TASK INSTRUCTIONS = Identify all lines in the data containing the string "pages". Copy them out.

════════

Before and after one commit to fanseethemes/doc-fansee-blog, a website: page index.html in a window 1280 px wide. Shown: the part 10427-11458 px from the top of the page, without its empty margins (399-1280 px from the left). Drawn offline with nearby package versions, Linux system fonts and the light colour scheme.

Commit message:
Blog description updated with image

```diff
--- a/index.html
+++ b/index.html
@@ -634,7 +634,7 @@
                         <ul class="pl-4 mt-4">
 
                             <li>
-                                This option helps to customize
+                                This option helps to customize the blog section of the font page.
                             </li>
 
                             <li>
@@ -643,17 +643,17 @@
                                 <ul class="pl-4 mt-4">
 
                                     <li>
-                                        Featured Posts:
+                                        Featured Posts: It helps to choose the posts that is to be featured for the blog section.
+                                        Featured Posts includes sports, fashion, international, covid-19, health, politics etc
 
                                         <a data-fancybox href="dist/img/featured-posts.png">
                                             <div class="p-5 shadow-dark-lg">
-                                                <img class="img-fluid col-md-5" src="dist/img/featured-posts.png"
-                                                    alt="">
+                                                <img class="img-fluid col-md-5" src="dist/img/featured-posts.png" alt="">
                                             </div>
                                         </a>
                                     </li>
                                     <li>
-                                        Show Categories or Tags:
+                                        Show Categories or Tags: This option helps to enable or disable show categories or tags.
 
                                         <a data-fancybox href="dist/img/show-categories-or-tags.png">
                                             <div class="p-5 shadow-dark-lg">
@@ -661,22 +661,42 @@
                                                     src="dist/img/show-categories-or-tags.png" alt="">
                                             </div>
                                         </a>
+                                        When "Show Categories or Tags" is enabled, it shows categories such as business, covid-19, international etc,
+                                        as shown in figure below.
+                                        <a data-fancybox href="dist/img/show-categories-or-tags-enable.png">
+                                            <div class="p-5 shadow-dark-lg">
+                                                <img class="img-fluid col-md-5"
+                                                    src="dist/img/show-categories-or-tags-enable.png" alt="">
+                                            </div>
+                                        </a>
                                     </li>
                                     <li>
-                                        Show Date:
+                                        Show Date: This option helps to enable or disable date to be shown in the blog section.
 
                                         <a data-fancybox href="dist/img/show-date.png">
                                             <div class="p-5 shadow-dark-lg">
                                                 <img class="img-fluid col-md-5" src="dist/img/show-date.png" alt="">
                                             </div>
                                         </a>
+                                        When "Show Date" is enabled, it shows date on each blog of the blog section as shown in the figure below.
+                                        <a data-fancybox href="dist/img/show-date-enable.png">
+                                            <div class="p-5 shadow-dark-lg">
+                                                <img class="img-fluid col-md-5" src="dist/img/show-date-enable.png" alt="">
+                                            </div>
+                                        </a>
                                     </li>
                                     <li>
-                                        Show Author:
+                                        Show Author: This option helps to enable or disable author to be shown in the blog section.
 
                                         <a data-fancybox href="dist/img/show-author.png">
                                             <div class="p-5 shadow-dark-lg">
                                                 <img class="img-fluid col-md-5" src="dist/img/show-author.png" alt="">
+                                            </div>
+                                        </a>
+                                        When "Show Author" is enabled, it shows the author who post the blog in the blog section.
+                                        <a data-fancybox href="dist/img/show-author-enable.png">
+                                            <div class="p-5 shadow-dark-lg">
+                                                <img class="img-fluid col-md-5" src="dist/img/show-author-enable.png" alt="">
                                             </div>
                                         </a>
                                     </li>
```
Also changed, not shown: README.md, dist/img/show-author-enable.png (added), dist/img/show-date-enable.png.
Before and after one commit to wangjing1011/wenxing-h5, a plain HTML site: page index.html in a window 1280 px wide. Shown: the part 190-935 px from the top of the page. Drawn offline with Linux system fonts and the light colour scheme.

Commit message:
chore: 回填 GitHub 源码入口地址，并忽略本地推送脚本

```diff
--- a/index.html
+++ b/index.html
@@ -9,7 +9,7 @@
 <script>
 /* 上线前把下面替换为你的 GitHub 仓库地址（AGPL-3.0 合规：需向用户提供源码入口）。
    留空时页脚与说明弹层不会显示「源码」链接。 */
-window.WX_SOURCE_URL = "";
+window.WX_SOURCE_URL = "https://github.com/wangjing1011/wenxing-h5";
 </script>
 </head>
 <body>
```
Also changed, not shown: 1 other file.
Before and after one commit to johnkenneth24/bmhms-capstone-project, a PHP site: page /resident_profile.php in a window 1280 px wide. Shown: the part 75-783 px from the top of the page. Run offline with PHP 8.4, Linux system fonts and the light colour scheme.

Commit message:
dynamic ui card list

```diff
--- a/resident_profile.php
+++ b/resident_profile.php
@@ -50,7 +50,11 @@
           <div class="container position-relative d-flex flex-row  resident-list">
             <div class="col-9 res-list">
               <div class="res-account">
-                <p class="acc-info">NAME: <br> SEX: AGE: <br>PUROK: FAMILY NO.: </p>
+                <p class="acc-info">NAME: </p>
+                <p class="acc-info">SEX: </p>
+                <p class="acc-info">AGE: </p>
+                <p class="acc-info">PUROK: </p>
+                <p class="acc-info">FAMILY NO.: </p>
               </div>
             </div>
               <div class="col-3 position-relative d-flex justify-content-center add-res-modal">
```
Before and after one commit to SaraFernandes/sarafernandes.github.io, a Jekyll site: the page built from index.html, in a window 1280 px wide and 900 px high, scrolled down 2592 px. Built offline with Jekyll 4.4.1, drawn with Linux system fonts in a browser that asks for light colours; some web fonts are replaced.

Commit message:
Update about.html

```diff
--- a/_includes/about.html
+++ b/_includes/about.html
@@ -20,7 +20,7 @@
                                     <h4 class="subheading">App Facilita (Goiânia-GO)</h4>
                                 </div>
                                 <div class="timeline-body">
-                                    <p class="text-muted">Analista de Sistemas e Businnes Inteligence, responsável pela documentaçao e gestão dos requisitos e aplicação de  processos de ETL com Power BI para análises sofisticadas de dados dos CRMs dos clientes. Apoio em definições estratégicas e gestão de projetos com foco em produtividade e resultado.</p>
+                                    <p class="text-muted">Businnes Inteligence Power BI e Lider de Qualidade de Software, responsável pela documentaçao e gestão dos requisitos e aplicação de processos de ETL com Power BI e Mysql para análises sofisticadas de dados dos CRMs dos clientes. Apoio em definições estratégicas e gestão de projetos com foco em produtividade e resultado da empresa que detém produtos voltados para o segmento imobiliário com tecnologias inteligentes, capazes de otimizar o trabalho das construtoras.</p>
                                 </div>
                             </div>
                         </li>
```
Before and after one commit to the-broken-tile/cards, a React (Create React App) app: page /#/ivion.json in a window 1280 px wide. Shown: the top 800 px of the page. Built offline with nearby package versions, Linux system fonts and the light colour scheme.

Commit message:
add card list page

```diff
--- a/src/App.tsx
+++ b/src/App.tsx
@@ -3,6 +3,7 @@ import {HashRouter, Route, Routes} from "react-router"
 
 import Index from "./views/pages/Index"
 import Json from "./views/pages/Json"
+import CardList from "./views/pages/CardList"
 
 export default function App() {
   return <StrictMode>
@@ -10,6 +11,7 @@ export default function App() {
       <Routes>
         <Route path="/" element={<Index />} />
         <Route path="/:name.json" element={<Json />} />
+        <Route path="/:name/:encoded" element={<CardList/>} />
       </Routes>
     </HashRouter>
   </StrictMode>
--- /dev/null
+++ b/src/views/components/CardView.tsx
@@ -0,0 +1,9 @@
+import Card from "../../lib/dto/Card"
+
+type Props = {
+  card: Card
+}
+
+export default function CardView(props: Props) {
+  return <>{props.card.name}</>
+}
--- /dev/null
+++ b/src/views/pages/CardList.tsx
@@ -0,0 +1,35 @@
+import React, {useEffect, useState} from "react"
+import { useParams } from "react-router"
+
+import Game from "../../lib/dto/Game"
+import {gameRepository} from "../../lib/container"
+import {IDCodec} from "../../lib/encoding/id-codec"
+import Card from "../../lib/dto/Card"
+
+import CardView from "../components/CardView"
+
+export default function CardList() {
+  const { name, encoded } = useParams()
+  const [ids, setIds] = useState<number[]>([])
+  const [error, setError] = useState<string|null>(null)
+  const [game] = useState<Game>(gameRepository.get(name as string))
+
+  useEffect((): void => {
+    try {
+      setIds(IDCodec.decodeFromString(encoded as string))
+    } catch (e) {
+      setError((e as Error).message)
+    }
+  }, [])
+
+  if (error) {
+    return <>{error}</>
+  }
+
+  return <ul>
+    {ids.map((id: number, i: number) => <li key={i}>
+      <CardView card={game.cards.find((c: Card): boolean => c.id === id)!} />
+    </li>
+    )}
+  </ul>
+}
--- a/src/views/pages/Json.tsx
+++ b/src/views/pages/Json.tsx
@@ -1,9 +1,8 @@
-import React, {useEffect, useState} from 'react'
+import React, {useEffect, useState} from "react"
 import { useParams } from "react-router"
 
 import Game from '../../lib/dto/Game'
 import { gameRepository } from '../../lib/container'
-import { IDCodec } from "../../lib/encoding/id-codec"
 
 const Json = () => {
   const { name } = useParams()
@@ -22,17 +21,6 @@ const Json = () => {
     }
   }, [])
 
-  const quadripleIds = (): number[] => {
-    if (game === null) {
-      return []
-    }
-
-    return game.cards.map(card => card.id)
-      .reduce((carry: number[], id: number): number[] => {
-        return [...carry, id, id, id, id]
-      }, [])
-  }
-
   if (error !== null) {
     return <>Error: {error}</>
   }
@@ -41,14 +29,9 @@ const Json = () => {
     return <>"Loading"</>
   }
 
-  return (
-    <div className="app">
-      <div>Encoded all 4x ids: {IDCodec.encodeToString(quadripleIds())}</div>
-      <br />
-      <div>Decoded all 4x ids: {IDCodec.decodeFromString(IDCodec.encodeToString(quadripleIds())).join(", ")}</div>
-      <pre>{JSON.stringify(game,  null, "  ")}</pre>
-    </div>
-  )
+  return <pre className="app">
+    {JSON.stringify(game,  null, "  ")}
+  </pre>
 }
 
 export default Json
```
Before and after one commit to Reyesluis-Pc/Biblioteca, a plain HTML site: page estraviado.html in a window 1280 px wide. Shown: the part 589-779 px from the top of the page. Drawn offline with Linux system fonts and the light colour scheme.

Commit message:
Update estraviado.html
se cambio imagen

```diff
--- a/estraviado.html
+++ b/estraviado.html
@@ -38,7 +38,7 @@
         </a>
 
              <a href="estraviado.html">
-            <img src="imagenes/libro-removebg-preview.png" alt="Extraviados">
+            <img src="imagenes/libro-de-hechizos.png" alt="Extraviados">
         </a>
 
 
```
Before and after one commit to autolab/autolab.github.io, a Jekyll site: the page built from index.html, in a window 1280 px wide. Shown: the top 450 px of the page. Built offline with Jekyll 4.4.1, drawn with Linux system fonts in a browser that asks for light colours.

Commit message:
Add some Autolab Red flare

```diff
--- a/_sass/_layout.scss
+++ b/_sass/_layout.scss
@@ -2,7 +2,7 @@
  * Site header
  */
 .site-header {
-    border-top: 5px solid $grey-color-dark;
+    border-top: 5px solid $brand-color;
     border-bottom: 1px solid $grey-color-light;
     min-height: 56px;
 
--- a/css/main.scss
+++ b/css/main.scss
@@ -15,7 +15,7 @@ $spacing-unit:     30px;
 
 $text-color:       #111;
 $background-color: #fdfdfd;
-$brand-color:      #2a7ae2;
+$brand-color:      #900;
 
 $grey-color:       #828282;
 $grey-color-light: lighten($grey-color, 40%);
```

════════

WRITTEN ANSWER =
 import Index from "./views/pages/Index"
 import Json from "./views/pages/Json"
+import CardList from "./views/pages/CardList"
+++ b/src/views/pages/CardList.tsx
--- a/src/views/pages/Json.tsx
+++ b/src/views/pages/Json.tsx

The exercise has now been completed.